A hernia is caused when the muscle that holds an internal organ in place relaxes, allowing for movement of that organ, which can cause a multitude of problems, and in some cases, and inordinate amount of pain. The hiatal hernia, simply put, occurs when the stomach slides from the abdominal cavity partially into the chest cavity.

We know by now that what causes acid reflux is the failure of the valve, or the lower esophageal sphincter (LES) to close properly after food has been ingested, thereby allowing for the fluid to rise from the stomach into the esophagus. A hiatal hernia will weaken the LES, thereby making it more difficult for it to close properly, and thus allow for fluid to reflux out of the stomach.

Although it is clear that there is a direct correlation between acid reflux and hiatal hernias (most people discover that they have a hiatal hernia when they get examined by their doctor for acid reflux), they are not necessarily always seen in tandem with each other. You may have GERD without having a hiatal hernia and vice versa.

Common causes of a hiatal hernia are; pregnancy, obesity, tight clothing around the abdomen, constipation, chronic coughing, strenuous weightlifting, or abdominal injury. Many people who have a hiatal hernia do not know because unlike other forms of hernia, the hiatal hernia does not show itself physically, i.e. there are no bumps or protrusions recognizable on the outside of the body. Generally, hiatal hernias are more common amongst people over fifty; it is very rare for a young adult or child to have this condition.

In order to alleviate, or to reduce the intensity of these symptoms, you should do the following;

– Eat smaller meals more frequently

– Avoid acidic or spicy food

– Do not eat before going to bed

– Avoid heavy lifting

– Avoid bending after heavy meals (which you won’t be having anyways, because you’ll be grazing instead!)
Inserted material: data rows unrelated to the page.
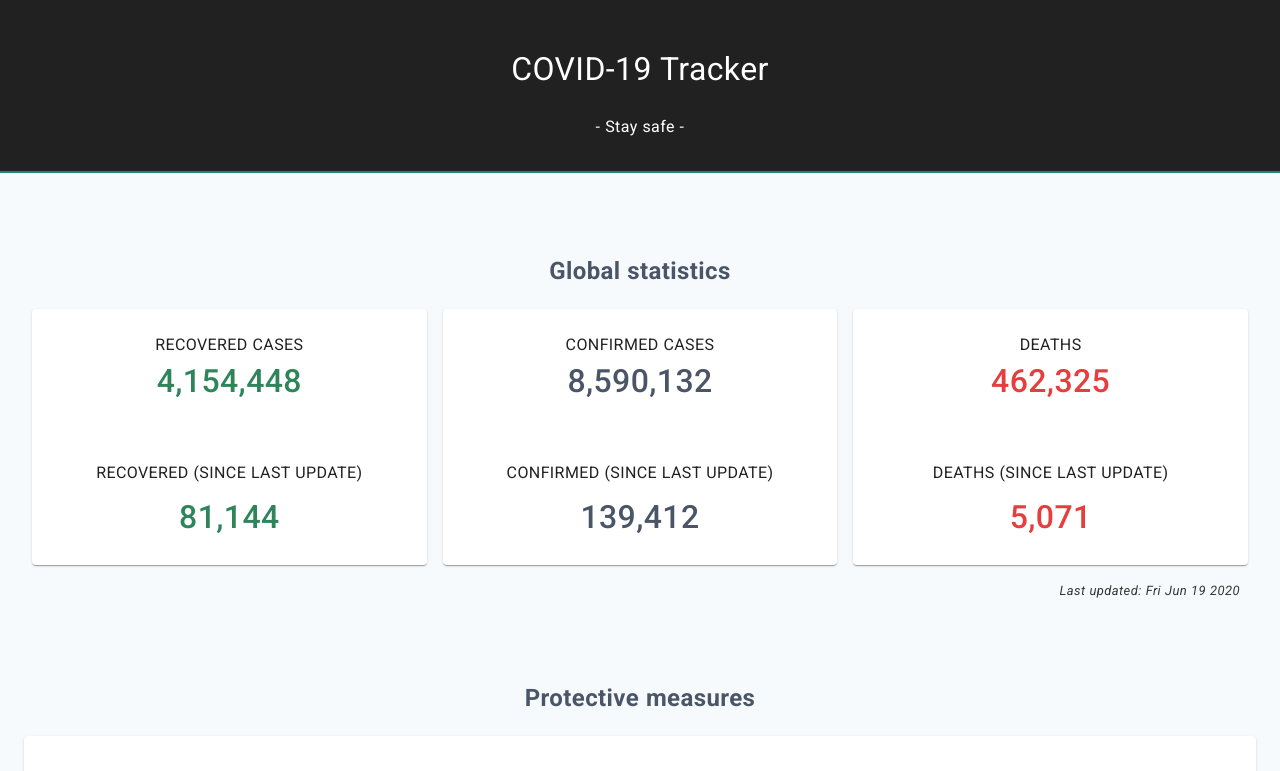
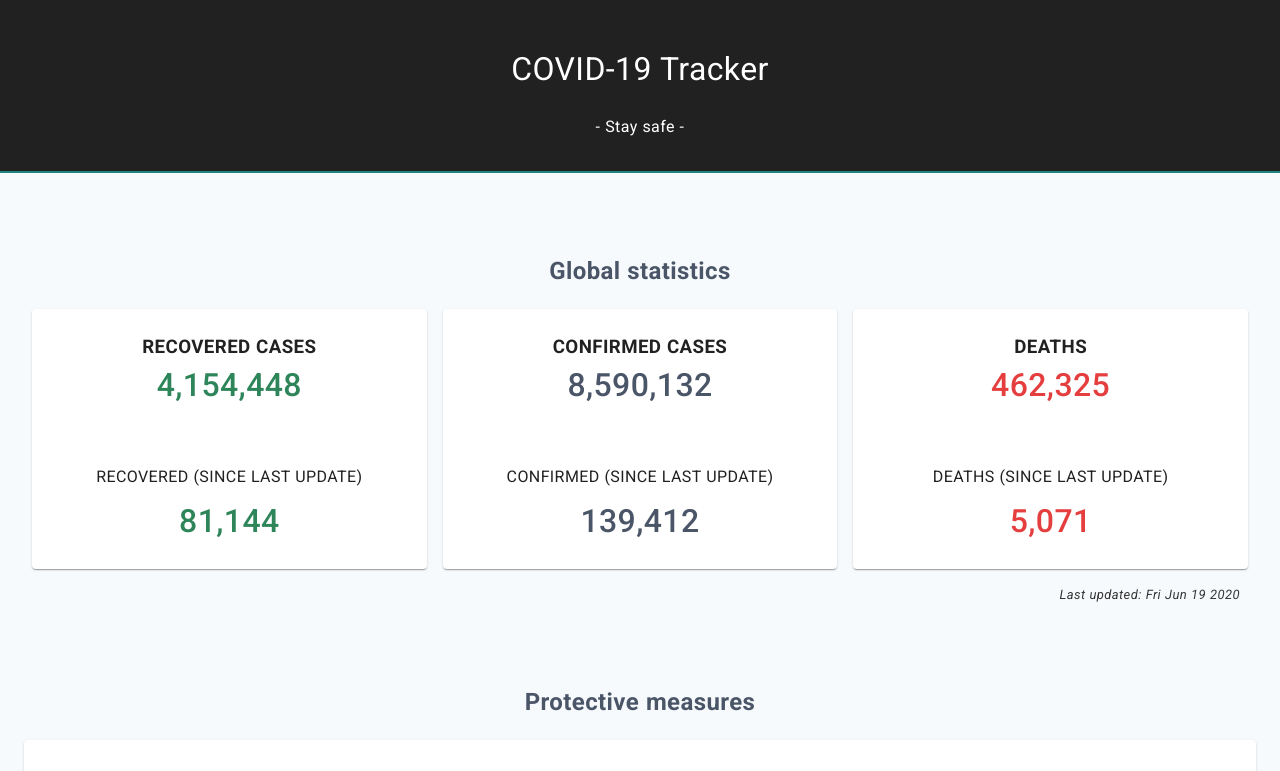
Before and after one commit to nahuel-ianni/covid-19-tracker, a React (Create React App) app in the folder src/: page / in a window 1280 px wide. Shown: the top 771 px of the page. Built offline with nearby package versions, Linux system fonts and the light colour scheme.

Commit message:
Removed unused style class

```diff
--- a/src/src/components/StatsSummary/StatsSummary.module.css
+++ b/src/src/components/StatsSummary/StatsSummary.module.css
@@ -14,11 +14,6 @@
     text-align: center;
 }
 
-.h3 {
-    font-size: medium;
-    font-weight: 400;
-}
-
 .ul {
     display: grid;
     grid-template-columns: repeat(3, 1fr);
```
– Lose weight

– Quit smoking.

There are a variety of medications that you can take as well including antacids, proton pump inhibitors, and but the easiest, most effective way to decrease your symptoms is to alter your diet to include foods that are easily digestible and avoid those that stimulate flare ups.

Surgery in the vast majority of cases is extremely rare as most people with hiatal hernias continue to live a normal life without discomfort or additional problems. With that said, however, you never want to ignore an issue that is going on in your body and will probably want to address it. If you are having trouble swallowing, a sore throat, wheezing or coughing, or difficulty breathing, then you most certainly will want to consult your doctor.

While most specialists recommend that you make the lifestyle changes noted above rather than resorting to pharmaceuticals as the first line of defense, you definitely should make an appointment to see your doctor if you have any persistent symptoms.